─── Data records ───

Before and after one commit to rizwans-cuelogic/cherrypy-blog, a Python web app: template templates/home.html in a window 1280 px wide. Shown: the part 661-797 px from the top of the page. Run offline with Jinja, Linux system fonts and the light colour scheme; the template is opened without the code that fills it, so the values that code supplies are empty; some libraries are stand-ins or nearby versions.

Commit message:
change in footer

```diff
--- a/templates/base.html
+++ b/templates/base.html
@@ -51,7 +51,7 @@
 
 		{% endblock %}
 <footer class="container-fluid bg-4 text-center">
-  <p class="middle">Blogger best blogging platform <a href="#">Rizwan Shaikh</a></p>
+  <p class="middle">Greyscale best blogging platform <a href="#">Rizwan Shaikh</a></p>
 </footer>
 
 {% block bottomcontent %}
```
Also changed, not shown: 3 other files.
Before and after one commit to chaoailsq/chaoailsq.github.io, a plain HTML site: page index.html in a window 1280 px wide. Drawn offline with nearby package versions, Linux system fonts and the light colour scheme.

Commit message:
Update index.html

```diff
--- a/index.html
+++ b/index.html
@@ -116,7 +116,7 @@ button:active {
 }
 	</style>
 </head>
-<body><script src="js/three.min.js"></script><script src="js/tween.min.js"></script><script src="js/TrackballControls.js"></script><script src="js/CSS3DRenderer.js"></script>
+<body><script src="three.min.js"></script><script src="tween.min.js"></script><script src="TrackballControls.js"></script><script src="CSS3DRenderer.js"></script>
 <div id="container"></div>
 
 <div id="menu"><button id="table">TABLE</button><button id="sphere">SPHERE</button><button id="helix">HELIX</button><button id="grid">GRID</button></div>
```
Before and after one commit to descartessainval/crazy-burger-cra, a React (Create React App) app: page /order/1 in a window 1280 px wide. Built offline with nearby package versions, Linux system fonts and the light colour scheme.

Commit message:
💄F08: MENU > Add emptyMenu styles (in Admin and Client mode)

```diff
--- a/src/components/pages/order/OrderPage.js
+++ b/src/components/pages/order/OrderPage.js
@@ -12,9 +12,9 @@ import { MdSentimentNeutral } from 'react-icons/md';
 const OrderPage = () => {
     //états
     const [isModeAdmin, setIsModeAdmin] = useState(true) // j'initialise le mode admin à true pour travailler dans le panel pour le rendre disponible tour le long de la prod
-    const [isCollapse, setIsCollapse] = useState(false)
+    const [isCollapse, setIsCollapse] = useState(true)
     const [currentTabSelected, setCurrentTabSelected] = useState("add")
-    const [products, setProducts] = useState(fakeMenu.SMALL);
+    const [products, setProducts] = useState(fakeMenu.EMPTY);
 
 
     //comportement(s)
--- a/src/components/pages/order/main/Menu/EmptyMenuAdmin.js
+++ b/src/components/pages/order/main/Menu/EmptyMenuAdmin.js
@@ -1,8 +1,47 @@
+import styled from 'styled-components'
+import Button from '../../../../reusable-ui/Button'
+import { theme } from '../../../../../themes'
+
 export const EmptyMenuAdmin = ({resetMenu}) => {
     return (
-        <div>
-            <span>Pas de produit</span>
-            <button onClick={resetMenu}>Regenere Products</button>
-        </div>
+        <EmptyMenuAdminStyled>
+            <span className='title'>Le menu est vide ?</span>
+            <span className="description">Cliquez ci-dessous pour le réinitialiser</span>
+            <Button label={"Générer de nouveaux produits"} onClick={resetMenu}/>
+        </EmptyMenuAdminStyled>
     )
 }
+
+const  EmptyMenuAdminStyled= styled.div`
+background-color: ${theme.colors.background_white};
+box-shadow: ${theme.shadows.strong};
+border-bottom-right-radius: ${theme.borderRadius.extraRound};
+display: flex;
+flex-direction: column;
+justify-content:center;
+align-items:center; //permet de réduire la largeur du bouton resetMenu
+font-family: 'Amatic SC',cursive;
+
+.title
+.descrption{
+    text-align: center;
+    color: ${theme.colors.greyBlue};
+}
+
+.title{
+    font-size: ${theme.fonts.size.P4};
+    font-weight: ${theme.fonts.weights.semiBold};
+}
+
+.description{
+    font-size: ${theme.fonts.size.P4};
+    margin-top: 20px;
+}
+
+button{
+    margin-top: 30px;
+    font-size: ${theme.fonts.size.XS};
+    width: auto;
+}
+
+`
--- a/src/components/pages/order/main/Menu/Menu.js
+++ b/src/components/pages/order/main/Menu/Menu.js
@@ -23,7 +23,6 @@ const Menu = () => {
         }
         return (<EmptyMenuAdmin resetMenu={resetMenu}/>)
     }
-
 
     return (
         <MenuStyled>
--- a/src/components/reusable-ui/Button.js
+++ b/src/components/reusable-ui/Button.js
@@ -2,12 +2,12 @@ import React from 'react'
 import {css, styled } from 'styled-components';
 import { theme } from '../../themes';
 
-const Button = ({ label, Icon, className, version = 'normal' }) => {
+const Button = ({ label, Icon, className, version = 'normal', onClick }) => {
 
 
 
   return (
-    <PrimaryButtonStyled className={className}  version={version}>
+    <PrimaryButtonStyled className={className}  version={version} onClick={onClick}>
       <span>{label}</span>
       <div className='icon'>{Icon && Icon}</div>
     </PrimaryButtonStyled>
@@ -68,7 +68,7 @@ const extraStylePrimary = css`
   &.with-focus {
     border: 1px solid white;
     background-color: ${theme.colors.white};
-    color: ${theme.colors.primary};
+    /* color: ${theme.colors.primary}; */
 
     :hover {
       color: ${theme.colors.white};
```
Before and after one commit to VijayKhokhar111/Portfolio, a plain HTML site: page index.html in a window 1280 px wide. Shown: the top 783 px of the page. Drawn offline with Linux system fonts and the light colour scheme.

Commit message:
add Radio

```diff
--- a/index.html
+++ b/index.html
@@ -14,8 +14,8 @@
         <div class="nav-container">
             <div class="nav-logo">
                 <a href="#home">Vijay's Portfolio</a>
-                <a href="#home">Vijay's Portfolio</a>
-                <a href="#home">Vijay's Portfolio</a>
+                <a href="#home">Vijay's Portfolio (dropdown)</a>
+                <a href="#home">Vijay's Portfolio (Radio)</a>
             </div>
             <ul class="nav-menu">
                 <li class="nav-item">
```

───

§ Exercise prompt: From the first line to the last, return the records unchanged.

§ Reply:
Before and after one commit to rizwans-cuelogic/cherrypy-blog, a Python web app: template templates/home.html in a window 1280 px wide. Shown: the part 661-797 px from the top of the page. Run offline with Jinja, Linux system fonts and the light colour scheme; the template is opened without the code that fills it, so the values that code supplies are empty; some libraries are stand-ins or nearby versions.

Commit message:
change in footer

```diff
--- a/templates/base.html
+++ b/templates/base.html
@@ -51,7 +51,7 @@
 
 		{% endblock %}
 <footer class="container-fluid bg-4 text-center">
-  <p class="middle">Blogger best blogging platform <a href="#">Rizwan Shaikh</a></p>
+  <p class="middle">Greyscale best blogging platform <a href="#">Rizwan Shaikh</a></p>
 </footer>
 
 {% block bottomcontent %}
```
Also changed, not shown: 3 other files.
Before and after one commit to chaoailsq/chaoailsq.github.io, a plain HTML site: page index.html in a window 1280 px wide. Drawn offline with nearby package versions, Linux system fonts and the light colour scheme.

Commit message:
Update index.html

```diff
--- a/index.html
+++ b/index.html
@@ -116,7 +116,7 @@ button:active {
 }
 	</style>
 </head>
-<body><script src="js/three.min.js"></script><script src="js/tween.min.js"></script><script src="js/TrackballControls.js"></script><script src="js/CSS3DRenderer.js"></script>
+<body><script src="three.min.js"></script><script src="tween.min.js"></script><script src="TrackballControls.js"></script><script src="CSS3DRenderer.js"></script>
 <div id="container"></div>
 
 <div id="menu"><button id="table">TABLE</button><button id="sphere">SPHERE</button><button id="helix">HELIX</button><button id="grid">GRID</button></div>
```
Before and after one commit to descartessainval/crazy-burger-cra, a React (Create React App) app: page /order/1 in a window 1280 px wide. Built offline with nearby package versions, Linux system fonts and the light colour scheme.

Commit message:
💄F08: MENU > Add emptyMenu styles (in Admin and Client mode)

```diff
--- a/src/components/pages/order/OrderPage.js
+++ b/src/components/pages/order/OrderPage.js
@@ -12,9 +12,9 @@ import { MdSentimentNeutral } from 'react-icons/md';
 const OrderPage = () => {
     //états
     const [isModeAdmin, setIsModeAdmin] = useState(true) // j'initialise le mode admin à true pour travailler dans le panel pour le rendre disponible tour le long de la prod
-    const [isCollapse, setIsCollapse] = useState(false)
+    const [isCollapse, setIsCollapse] = useState(true)
     const [currentTabSelected, setCurrentTabSelected] = useState("add")
-    const [products, setProducts] = useState(fakeMenu.SMALL);
+    const [products, setProducts] = useState(fakeMenu.EMPTY);
 
 
     //comportement(s)
--- a/src/components/pages/order/main/Menu/EmptyMenuAdmin.js
+++ b/src/components/pages/order/main/Menu/EmptyMenuAdmin.js
@@ -1,8 +1,47 @@
+import styled from 'styled-components'
+import Button from '../../../../reusable-ui/Button'
+import { theme } from '../../../../../themes'
+
 export const EmptyMenuAdmin = ({resetMenu}) => {
     return (
-        <div>
-            <span>Pas de produit</span>
-            <button onClick={resetMenu}>Regenere Products</button>
-        </div>
+        <EmptyMenuAdminStyled>
+            <span className='title'>Le menu est vide ?</span>
+            <span className="description">Cliquez ci-dessous pour le réinitialiser</span>
+            <Button label={"Générer de nouveaux produits"} onClick={resetMenu}/>
+        </EmptyMenuAdminStyled>
     )
 }
+
+const  EmptyMenuAdminStyled= styled.div`
+background-color: ${theme.colors.background_white};
+box-shadow: ${theme.shadows.strong};
+border-bottom-right-radius: ${theme.borderRadius.extraRound};
+display: flex;
+flex-direction: column;
+justify-content:center;
+align-items:center; //permet de réduire la largeur du bouton resetMenu
+font-family: 'Amatic SC',cursive;
+
+.title
+.descrption{
+    text-align: center;
+    color: ${theme.colors.greyBlue};
+}
+
+.title{
+    font-size: ${theme.fonts.size.P4};
+    font-weight: ${theme.fonts.weights.semiBold};
+}
+
+.description{
+    font-size: ${theme.fonts.size.P4};
+    margin-top: 20px;
+}
+
+button{
+    margin-top: 30px;
+    font-size: ${theme.fonts.size.XS};
+    width: auto;
+}
+
+`
--- a/src/components/pages/order/main/Menu/Menu.js
+++ b/src/components/pages/order/main/Menu/Menu.js
@@ -23,7 +23,6 @@ const Menu = () => {
         }
         return (<EmptyMenuAdmin resetMenu={resetMenu}/>)
     }
-
 
     return (
         <MenuStyled>
--- a/src/components/reusable-ui/Button.js
+++ b/src/components/reusable-ui/Button.js
@@ -2,12 +2,12 @@ import React from 'react'
 import {css, styled } from 'styled-components';
 import { theme } from '../../themes';
 
-const Button = ({ label, Icon, className, version = 'normal' }) => {
+const Button = ({ label, Icon, className, version = 'normal', onClick }) => {
 
 
 
   return (
-    <PrimaryButtonStyled className={className}  version={version}>
+    <PrimaryButtonStyled className={className}  version={version} onClick={onClick}>
       <span>{label}</span>
       <div className='icon'>{Icon && Icon}</div>
     </PrimaryButtonStyled>
@@ -68,7 +68,7 @@ const extraStylePrimary = css`
   &.with-focus {
     border: 1px solid white;
     background-color: ${theme.colors.white};
-    color: ${theme.colors.primary};
+    /* color: ${theme.colors.primary}; */
 
     :hover {
       color: ${theme.colors.white};
```
Before and after one commit to VijayKhokhar111/Portfolio, a plain HTML site: page index.html in a window 1280 px wide. Shown: the top 783 px of the page. Drawn offline with Linux system fonts and the light colour scheme.

Commit message:
add Radio

```diff
--- a/index.html
+++ b/index.html
@@ -14,8 +14,8 @@
         <div class="nav-container">
             <div class="nav-logo">
                 <a href="#home">Vijay's Portfolio</a>
-                <a href="#home">Vijay's Portfolio</a>
-                <a href="#home">Vijay's Portfolio</a>
+                <a href="#home">Vijay's Portfolio (dropdown)</a>
+                <a href="#home">Vijay's Portfolio (Radio)</a>
             </div>
             <ul class="nav-menu">
                 <li class="nav-item">
```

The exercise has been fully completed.